**WORK TASK**
Where the word "Outer" appears in a line below, copy the whole line.

**Items listed in a dataset**
--- START ---

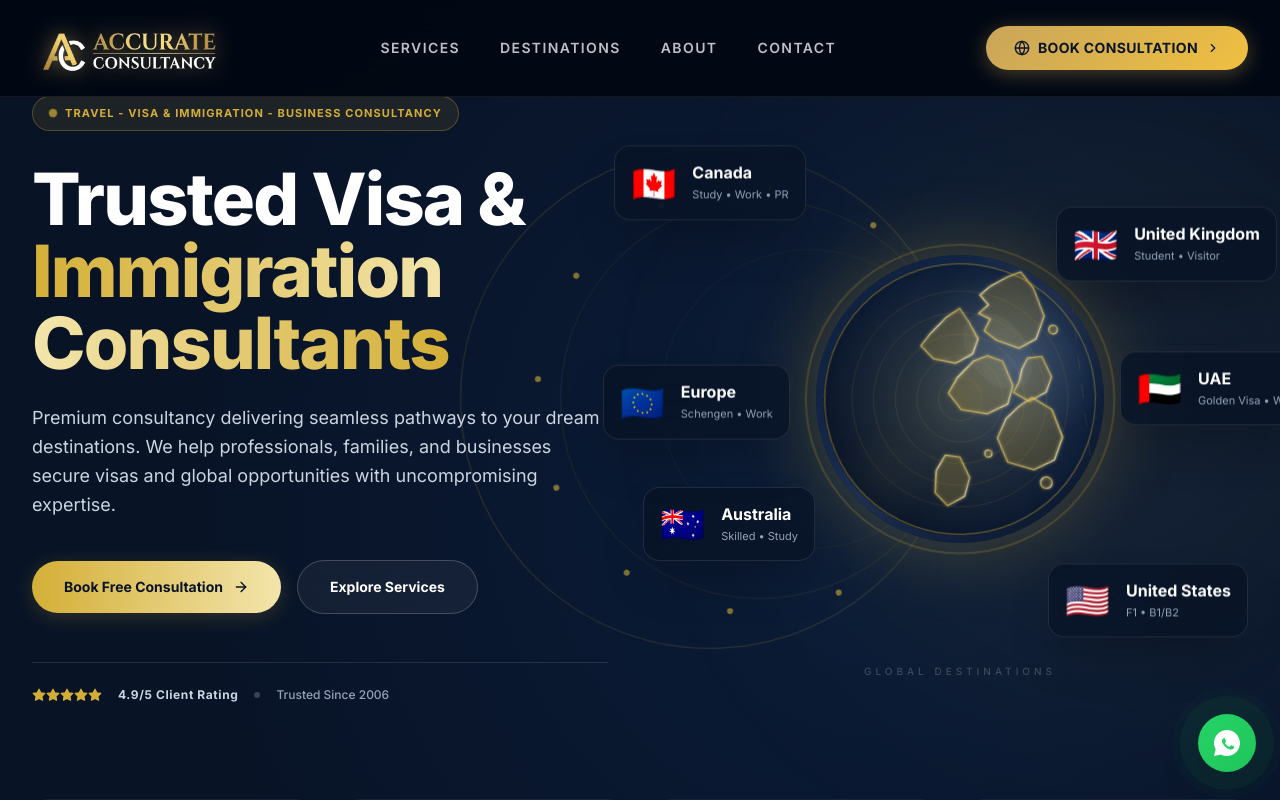
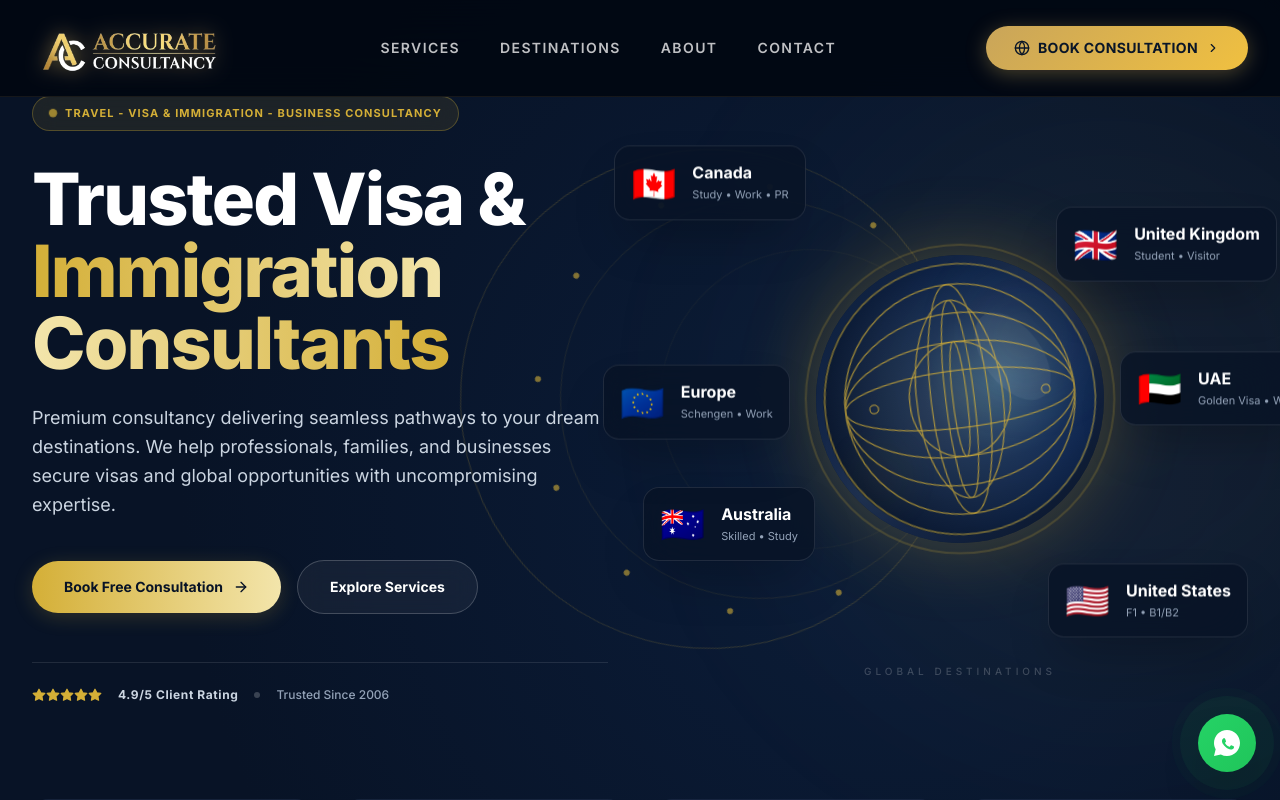
Before and after one commit to imran1001/Accurate-ConsultancyV3, a React (Vite) app: page / in a window 1280 px wide. Shown: the top 800 px of the page. Built offline with nearby package versions, Linux system fonts and the light colour scheme.

Commit message:
Update globe section and related comments

```diff
--- a/src/components/Hero.jsx
+++ b/src/components/Hero.jsx
@@ -88,7 +88,7 @@ const Hero = () => {
           </div>
         </div>
 
-        {/* =========== UPGRADED GLOBE SECTION =========== */}
+        {/* =========== GLOBE WITH GOLD WIREFRAME =========== */}
         <div className="lg:col-span-6 flex flex-col items-center justify-center relative min-h-[540px] mt-12 lg:mt-0">
 
           {/* Rotating decorative gold rings */}
@@ -115,81 +115,61 @@ const Hero = () => {
             })}
           </div>
 
-          {/* ===== IMPRESSIVE GLOBE ===== */}
+          {/* ===== SIMPLE BLUE SPHERE + GOLD LINES ===== */}
           <div className="relative w-72 h-72 rounded-full shadow-[0_0_80px_rgba(212,175,55,0.3)] flex items-center justify-center group">
 
-            {/* Outer gold glow ring */}
+            {/* Outer gold glow ring (pulsing) */}
             <div className="absolute -inset-1 rounded-full border-2 border-[#D4AF37]/30 animate-pulse" />
 
-            {/* The rotating globe sphere with gradient and detailed map */}
+            {/* The globe sphere */}
             <div className="relative w-full h-full rounded-full overflow-hidden bg-gradient-to-br from-[#0B1D3A] via-[#1A2D50] to-[#081326]">
 
-              {/* Animated rotation wrapper */}
+              {/* Rotating wireframe wrapper */}
               <div className="absolute inset-0 animate-spin-globe" style={{ animationDuration: '30s' }}>
                 <svg viewBox="0 0 400 400" className="w-full h-full">
                   <defs>
-                    <radialGradient id="globeBase" cx="40%" cy="30%" r="70%">
-                      <stop offset="0%" stopColor="#2A4A7F" stopOpacity="0.9" />
-                      <stop offset="50%" stopColor="#0B1D3A" stopOpacity="0.8" />
-                      <stop offset="100%" stopColor="#081326" stopOpacity="0.9" />
+                    <radialGradient id="blueSphere" cx="45%" cy="35%" r="70%">
+                      <stop offset="0%" stopColor="#2A5A8F" stopOpacity="0.95" />
+                      <stop offset="40%" stopColor="#0F2B5C" stopOpacity="0.9" />
+                      <stop offset="100%" stopColor="#081326" stopOpacity="0.95" />
                     </radialGradient>
-                    <linearGradient id="goldContinent" x1="0%" y1="0%" x2="100%" y2="100%">
-                      <stop offset="0%" stopColor="#D4AF37" stopOpacity="0.6" />
-                      <stop offset="50%" stopColor="#F3E5AB" stopOpacity="0.8" />
-                      <stop offset="100%" stopColor="#D4AF37" stopOpacity="0.6" />
-                    </linearGradient>
-                    <radialGradient id="glowGlobe" cx="50%" cy="50%" r="50%">
-                      <stop offset="0%" stopColor="#D4AF37" stopOpacity="0.2" />
+                    <radialGradient id="sphereGlow" cx="50%" cy="50%" r="50%">
+                      <stop offset="0%" stopColor="#D4AF37" stopOpacity="0.15" />
                       <stop offset="100%" stopColor="#D4AF37" stopOpacity="0" />
                     </radialGradient>
-                    <filter id="goldGlow">
-                      <feGaussianBlur stdDeviation="2" result="blur" />
-                      <feMerge>
-                        <feMergeNode in="blur" />
-                        <feMergeNode in="SourceGraphic" />
-                      </feMerge>
-                    </filter>
                   </defs>
 
-                  {/* Sphere background */}
-                  <circle cx="200" cy="200" r="190" fill="url(#globeBase)" />
-                  <circle cx="200" cy="200" r="190" fill="url(#glowGlobe)" />
+                  {/* Blue sphere background */}
+                  <circle cx="200" cy="200" r="190" fill="url(#blueSphere)" />
+                  <circle cx="200" cy="200" r="190" fill="url(#sphereGlow)" />
 
-                  {/* Latitude/Longitude grid (gold) */}
-                  <g stroke="#D4AF37" strokeWidth="0.7" fill="none" opacity="0.25">
-                    {[40, 80, 120, 160, 200, 240, 280, 320].map(lon => (
-                      <path key={lon} d={`M ${lon},30 A 160,160 0 0,1 ${lon+20},30`} />
-                    ))}
-                    {[30, 60, 90, 120, 150].map(lat => (
-                      <circle key={lat} cx="200" cy="200" r={lat} />
-                    ))}
+                  {/* Gold wireframe – latitude lines (horizontal arcs) */}
+                  <g stroke="#D4AF37" strokeWidth="1.8" fill="none" opacity="0.7">
+                    {/* Equator */}
+                    <ellipse cx="200" cy="200" rx="160" ry="40" />
+                    {/* Latitude lines at ±30°, ±60° */}
+                    <ellipse cx="200" cy="200" rx="138" ry="20" />
+                    <ellipse cx="200" cy="200" rx="138" ry="60" />
+                    <ellipse cx="200" cy="200" rx="80" ry="10" />
+                    <ellipse cx="200" cy="200" rx="80" ry="70" />
+                    {/* Poles (small circles) */}
+                    <circle cx="200" cy="80" r="6" />
+                    <circle cx="200" cy="320" r="6" />
                   </g>
 
-                  {/* Detailed continents with gold outlines and soft fill */}
-                  <g fill="rgba(212,175,55,0.12)" stroke="url(#goldContinent)" strokeWidth="1.8" filter="url(#goldGlow)">
-                    {/* North America - more detailed */}
-                    <path d="M 60,80 L 100,70 L 130,85 L 140,110 L 125,140 L 110,155 L 95,145 L 85,160 L 75,145 L 60,155 L 50,140 L 40,115 L 35,95 Z" />
-                    {/* South America */}
-                    <path d="M 95,175 L 120,165 L 140,175 L 150,200 L 140,230 L 120,245 L 105,230 L 85,205 L 75,185 Z" />
-                    {/* Europe */}
-                    <path d="M 155,80 L 185,70 L 205,80 L 215,105 L 200,125 L 185,115 L 170,110 L 155,100 Z" />
-                    {/* Africa */}
-                    <path d="M 155,135 L 190,125 L 215,135 L 225,165 L 215,200 L 190,215 L 170,200 L 150,175 L 145,155 Z" />
-                    {/* Asia */}
-                    <path d="M 230,75 L 270,65 L 300,80 L 310,110 L 295,145 L 260,155 L 235,140 L 220,120 L 210,100 Z" />
-                    {/* Australia */}
-                    <path d="M 280,210 L 310,200 L 335,210 L 345,235 L 325,250 L 295,245 L 275,230 Z" />
-                    {/* Additional islands (Japan, UK, etc.) - small */}
-                    <circle cx="330" cy="95" r="8" />
-                    <circle cx="120" cy="60" r="6" />
-                    <circle cx="280" cy="170" r="5" />
+                  {/* Gold wireframe – longitude lines (vertical ellipses) */}
+                  <g stroke="#D4AF37" strokeWidth="1.8" fill="none" opacity="0.7">
+                    <ellipse cx="200" cy="200" rx="40" ry="160" />
+                    <ellipse cx="200" cy="200" rx="80" ry="160" />
+                    <ellipse cx="200" cy="200" rx="120" ry="160" />
+                    <ellipse cx="200" cy="200" rx="160" ry="160" />
                   </g>
 
-                  {/* Gold ring outline on the globe edge */}
-                  <circle cx="200" cy="200" r="188" fill="none" stroke="#D4AF37" strokeWidth="2" opacity="0.4" />
+                  {/* Outer gold ring around the sphere */}
+                  <circle cx="200" cy="200" r="188" stroke="#D4AF37" strokeWidth="2.5" fill="none" opacity="0.5" />
 
-                  {/* Shine effect (top-left highlight) */}
-                  <ellipse cx="140" cy="140" rx="60" ry="40" fill="rgba(255,255,255,0.04)" transform="rotate(-30, 140, 140)" />
+                  {/* Subtle shine (top-left highlight) */}
+                  <ellipse cx="150" cy="120" rx="70" ry="40" fill="rgba(255,255,255,0.06)" transform="rotate(-30, 150, 120)" />
                 </svg>
               </div>
 
@@ -223,7 +203,7 @@ const Hero = () => {
             Global Destinations
           </div>
         </div>
-        {/* =========== END UPGRADED GLOBE =========== */}
+        {/* =========== END GLOBE =========== */}
 
       </div>
 
```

--- END ---

**ANSWER FOR THE TASK**
-            {/* Outer gold glow ring */}
+            {/* Outer gold glow ring (pulsing) */}
+                  {/* Outer gold ring around the sphere */}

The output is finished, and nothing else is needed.